St Paul st Gallery AUT


Anna-Marie White: Kūpapa/kaupapa: Māori curatorial practice in the 21st century lecture

Presented as part of the Curatorial Strategies public lecture series

7 March 2016 - 7 March 2016

Anna-Marie White: Kūpapa/kaupapa: Māori curatorial practice in the 21st century

This session will trace the major developments in Māori curatorial practice since 2000. Specifically, the session will consider Maori curatorship as a form of ‘neo-colonial collaboration’, a contention that was made about non-western art and curatorial practice by Rasheed Araeen in 2002. Particular attention is paid to the complicit role that Māori curators play in perpetuating colonial power and domination, how their presence camouflages an otherwise intact and oppressive structure, and the limitations on their agency to effect change. Moreover, the presence of Māori curators within the system has dramatically changed the nature of protest by those seeking to fundamentally change the system:

“The ground has now shifted … The struggle is now not just against what some ‘black’ artists … used to call ‘white institutions’, but the system which now also includes black, brown and yellow faces. It should therefore be clear that we cannot build solidarity only on the basis of race, culture, ethnicity or nation. Our new alliance should be with those who are committed to a genuine change”.[1]

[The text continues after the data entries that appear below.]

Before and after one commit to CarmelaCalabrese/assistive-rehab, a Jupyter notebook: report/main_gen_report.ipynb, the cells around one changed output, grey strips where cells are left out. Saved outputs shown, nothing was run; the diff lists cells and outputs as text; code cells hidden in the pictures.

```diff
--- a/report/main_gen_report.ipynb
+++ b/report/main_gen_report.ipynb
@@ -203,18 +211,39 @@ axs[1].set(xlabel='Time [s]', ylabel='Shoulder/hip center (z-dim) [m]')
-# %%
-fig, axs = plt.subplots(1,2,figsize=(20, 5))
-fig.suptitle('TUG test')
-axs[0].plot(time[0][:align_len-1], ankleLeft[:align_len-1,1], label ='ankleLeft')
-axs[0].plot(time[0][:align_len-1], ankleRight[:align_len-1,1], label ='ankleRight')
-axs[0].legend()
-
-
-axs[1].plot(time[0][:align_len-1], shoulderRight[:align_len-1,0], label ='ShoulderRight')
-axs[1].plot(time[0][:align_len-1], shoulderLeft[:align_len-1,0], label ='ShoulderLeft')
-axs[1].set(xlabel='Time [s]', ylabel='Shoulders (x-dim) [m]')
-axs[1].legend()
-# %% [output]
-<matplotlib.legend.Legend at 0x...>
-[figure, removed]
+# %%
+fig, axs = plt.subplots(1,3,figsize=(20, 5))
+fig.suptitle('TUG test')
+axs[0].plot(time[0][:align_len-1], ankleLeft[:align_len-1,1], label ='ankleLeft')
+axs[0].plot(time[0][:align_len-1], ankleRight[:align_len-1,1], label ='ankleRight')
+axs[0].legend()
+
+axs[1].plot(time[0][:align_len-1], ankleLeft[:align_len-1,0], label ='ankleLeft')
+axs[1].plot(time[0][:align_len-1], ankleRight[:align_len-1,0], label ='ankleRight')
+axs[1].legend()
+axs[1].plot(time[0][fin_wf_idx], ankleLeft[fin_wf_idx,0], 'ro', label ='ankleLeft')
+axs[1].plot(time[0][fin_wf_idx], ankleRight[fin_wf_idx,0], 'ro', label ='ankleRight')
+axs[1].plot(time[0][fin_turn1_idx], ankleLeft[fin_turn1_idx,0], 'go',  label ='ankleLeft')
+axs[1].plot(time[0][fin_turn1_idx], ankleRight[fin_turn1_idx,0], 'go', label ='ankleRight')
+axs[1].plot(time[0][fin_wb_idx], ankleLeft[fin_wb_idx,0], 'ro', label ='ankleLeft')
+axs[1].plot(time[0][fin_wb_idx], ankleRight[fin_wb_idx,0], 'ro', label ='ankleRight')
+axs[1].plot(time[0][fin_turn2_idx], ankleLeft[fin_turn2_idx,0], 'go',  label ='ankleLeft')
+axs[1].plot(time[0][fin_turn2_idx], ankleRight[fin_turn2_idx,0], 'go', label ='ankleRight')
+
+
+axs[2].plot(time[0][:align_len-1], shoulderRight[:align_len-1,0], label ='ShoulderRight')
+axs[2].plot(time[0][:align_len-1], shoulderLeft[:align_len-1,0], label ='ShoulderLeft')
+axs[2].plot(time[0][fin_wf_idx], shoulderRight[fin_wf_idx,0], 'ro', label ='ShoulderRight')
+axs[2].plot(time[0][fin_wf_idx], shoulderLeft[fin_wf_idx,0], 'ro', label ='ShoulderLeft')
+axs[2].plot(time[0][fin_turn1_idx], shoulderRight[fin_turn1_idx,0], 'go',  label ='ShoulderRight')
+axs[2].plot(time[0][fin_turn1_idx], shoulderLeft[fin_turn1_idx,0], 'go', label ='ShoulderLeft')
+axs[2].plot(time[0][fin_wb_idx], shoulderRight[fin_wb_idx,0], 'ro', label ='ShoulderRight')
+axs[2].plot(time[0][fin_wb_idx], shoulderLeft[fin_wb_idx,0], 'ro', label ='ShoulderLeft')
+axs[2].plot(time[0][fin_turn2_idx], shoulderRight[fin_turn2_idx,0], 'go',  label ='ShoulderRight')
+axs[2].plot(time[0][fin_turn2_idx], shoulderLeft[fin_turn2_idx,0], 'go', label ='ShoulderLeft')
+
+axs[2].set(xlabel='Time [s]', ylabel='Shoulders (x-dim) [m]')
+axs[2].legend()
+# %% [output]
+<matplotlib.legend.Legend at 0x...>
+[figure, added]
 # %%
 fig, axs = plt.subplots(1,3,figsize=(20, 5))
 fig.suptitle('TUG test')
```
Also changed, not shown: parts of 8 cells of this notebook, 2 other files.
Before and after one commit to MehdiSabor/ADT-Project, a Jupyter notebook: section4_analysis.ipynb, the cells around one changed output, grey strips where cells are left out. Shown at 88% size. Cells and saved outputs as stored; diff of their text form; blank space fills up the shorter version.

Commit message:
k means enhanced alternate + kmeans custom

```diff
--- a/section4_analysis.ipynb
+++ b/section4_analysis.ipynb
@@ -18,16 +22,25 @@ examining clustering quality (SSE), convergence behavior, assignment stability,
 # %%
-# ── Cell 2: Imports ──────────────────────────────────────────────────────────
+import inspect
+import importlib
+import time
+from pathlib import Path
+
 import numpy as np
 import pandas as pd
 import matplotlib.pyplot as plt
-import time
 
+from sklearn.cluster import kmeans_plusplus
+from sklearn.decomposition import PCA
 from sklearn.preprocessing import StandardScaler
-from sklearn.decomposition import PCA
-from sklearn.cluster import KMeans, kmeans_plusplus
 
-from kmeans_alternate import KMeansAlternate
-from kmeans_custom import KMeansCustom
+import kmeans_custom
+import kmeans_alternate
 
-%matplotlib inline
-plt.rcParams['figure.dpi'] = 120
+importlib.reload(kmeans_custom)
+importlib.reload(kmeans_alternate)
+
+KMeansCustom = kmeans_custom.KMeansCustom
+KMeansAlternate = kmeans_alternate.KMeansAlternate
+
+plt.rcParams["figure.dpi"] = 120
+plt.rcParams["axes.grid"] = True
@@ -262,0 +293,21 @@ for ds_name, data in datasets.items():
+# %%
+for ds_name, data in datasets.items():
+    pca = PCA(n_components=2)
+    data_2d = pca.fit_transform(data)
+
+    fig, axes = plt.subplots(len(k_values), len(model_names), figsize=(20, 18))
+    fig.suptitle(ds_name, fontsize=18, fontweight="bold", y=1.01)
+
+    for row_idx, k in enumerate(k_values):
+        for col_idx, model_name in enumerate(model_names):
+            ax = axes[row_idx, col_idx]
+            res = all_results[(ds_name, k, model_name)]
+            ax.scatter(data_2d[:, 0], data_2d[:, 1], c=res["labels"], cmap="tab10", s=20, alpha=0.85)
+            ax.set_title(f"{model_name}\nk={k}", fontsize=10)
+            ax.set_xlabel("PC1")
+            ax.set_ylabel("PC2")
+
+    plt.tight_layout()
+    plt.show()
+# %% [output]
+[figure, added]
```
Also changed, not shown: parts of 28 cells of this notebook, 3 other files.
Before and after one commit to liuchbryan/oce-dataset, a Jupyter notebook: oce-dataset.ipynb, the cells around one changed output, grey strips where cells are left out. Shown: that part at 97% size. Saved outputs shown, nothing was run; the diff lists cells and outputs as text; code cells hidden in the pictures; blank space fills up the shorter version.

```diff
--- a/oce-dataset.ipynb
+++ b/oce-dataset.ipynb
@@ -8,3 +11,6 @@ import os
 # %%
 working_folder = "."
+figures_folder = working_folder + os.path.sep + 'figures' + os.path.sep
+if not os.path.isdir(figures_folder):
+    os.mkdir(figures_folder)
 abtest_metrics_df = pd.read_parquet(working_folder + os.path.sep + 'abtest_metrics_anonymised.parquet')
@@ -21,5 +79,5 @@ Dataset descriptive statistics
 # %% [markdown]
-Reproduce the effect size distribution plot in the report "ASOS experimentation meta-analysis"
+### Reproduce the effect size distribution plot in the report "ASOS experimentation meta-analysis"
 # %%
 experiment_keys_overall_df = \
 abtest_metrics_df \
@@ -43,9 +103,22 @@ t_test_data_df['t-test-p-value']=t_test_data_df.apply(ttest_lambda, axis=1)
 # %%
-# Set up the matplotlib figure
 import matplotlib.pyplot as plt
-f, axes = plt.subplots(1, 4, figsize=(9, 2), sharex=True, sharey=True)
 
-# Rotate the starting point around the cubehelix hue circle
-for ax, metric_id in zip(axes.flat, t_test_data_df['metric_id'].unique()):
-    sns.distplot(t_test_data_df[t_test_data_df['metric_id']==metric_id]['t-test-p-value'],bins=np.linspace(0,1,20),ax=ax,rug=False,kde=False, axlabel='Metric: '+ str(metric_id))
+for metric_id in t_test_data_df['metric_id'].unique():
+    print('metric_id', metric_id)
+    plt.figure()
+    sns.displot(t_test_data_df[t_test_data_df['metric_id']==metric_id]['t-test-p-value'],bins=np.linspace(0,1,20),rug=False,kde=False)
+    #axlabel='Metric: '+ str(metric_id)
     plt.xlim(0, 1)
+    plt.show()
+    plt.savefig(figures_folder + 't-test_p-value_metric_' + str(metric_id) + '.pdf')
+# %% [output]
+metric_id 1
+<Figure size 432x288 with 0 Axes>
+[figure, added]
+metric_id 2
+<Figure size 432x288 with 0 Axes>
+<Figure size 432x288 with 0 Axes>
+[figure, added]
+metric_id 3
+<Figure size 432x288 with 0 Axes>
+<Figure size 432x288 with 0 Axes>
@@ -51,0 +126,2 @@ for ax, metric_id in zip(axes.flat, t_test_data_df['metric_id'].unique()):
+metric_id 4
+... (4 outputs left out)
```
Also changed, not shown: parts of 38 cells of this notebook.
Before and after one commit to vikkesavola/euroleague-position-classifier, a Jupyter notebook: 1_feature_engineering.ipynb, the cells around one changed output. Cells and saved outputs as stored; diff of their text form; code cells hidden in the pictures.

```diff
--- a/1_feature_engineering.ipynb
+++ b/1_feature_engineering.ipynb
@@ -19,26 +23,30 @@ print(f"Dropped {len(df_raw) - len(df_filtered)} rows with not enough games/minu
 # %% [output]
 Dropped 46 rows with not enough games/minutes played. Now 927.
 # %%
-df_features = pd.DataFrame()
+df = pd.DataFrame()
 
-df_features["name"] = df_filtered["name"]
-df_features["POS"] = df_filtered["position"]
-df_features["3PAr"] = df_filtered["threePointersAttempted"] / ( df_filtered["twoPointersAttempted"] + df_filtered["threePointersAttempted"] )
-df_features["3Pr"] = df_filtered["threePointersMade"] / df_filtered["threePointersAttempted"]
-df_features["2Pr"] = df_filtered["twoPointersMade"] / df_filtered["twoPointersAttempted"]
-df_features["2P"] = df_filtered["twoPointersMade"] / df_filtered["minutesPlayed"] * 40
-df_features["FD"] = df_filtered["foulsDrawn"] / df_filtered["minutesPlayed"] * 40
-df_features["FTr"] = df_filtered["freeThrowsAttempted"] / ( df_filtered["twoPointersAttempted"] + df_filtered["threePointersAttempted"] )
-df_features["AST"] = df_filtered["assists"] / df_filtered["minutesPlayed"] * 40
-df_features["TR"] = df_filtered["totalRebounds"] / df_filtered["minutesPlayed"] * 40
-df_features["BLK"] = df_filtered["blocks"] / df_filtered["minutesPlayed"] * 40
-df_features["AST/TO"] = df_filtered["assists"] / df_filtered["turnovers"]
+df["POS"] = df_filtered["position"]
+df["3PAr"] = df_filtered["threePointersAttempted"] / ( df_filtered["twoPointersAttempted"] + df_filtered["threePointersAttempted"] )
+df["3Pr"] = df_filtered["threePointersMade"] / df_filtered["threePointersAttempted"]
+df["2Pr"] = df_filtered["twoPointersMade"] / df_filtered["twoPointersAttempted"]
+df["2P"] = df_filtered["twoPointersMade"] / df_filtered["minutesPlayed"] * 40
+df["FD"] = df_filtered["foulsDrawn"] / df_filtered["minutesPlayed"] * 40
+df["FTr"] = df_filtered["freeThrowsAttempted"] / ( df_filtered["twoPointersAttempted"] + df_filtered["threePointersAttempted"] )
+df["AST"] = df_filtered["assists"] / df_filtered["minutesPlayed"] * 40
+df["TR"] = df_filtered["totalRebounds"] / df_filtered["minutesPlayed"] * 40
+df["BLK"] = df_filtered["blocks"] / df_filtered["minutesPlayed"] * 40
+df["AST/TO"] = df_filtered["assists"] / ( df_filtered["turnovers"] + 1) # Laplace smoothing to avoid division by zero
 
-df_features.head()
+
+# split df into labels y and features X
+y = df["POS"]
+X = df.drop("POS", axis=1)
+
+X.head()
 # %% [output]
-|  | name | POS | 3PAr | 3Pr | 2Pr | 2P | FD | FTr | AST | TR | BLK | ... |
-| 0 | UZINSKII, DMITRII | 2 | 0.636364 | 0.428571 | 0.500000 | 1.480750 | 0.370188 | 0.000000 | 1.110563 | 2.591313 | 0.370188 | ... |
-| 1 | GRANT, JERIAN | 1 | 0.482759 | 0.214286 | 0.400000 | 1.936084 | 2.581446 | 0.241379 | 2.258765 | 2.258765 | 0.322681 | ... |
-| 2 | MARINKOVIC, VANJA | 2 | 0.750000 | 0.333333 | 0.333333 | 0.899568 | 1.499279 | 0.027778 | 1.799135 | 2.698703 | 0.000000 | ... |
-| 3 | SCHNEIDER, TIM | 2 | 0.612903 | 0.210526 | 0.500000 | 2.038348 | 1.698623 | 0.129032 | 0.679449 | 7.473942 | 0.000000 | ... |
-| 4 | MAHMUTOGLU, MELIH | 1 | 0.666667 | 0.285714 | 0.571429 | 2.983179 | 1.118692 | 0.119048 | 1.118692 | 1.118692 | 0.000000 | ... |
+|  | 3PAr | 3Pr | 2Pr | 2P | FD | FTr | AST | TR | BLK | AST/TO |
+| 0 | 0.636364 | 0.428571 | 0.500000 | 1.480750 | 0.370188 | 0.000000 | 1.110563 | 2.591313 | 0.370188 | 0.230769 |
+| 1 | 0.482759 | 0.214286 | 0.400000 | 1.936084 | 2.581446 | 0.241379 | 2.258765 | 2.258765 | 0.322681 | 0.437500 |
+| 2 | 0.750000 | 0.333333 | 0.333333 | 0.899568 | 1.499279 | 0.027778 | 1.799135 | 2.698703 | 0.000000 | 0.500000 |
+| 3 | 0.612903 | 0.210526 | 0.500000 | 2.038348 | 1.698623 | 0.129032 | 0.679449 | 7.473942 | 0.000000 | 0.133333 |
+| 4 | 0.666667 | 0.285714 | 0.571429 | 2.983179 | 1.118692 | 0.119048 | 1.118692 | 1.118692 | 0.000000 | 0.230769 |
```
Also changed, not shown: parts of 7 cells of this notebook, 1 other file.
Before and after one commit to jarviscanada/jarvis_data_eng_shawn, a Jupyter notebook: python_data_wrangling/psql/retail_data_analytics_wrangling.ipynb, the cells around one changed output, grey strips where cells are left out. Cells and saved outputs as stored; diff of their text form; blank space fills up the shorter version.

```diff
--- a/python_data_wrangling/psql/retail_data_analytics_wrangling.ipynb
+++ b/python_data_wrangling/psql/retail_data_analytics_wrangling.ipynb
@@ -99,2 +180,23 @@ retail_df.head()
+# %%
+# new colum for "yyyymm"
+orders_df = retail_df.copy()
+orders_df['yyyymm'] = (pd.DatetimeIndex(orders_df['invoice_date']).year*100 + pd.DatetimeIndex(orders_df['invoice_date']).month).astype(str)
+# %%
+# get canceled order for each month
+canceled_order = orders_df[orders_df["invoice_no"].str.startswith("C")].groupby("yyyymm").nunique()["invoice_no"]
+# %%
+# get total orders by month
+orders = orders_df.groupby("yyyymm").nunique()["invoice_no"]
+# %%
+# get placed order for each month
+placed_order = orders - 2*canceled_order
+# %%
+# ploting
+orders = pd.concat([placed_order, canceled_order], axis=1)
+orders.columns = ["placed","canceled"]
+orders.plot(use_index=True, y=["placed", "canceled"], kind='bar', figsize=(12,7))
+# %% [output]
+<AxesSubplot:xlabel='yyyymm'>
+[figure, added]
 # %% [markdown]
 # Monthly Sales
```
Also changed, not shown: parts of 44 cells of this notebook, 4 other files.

Anna-Marie White (Te Ātiawa) was the curator at The Suter Art Gallery Te Aratoi o Whakatū, Nelson between 2005-2015. In 2016 she will begin a PhD in contemporary Māori art at Victoria University of Wellington, focussing on the period between the 1970s and the 2000s. Likewise her curatorial practice is focussed on identity politics in New Zealand art specialising in contemporary Māori art. Selected exhibitions include Kaihono Āhua / Vision Mixer: Revisioning Contemporary New Zealand Art (2013), Puehu: Cultural Dust. Contemporary Polynesian Video and Performance Art (2013), The Maui Dynasty (2008) and Pākehā Now! (2007).

This lecture is presented as part of Curatorial Strategies, MA in Arts Management, AUT.

[1] Rasheed Araeen, ‘A New Beginning. Beyond Postcolonial Cultural Theory and Identity Politics’, 2002, p.343.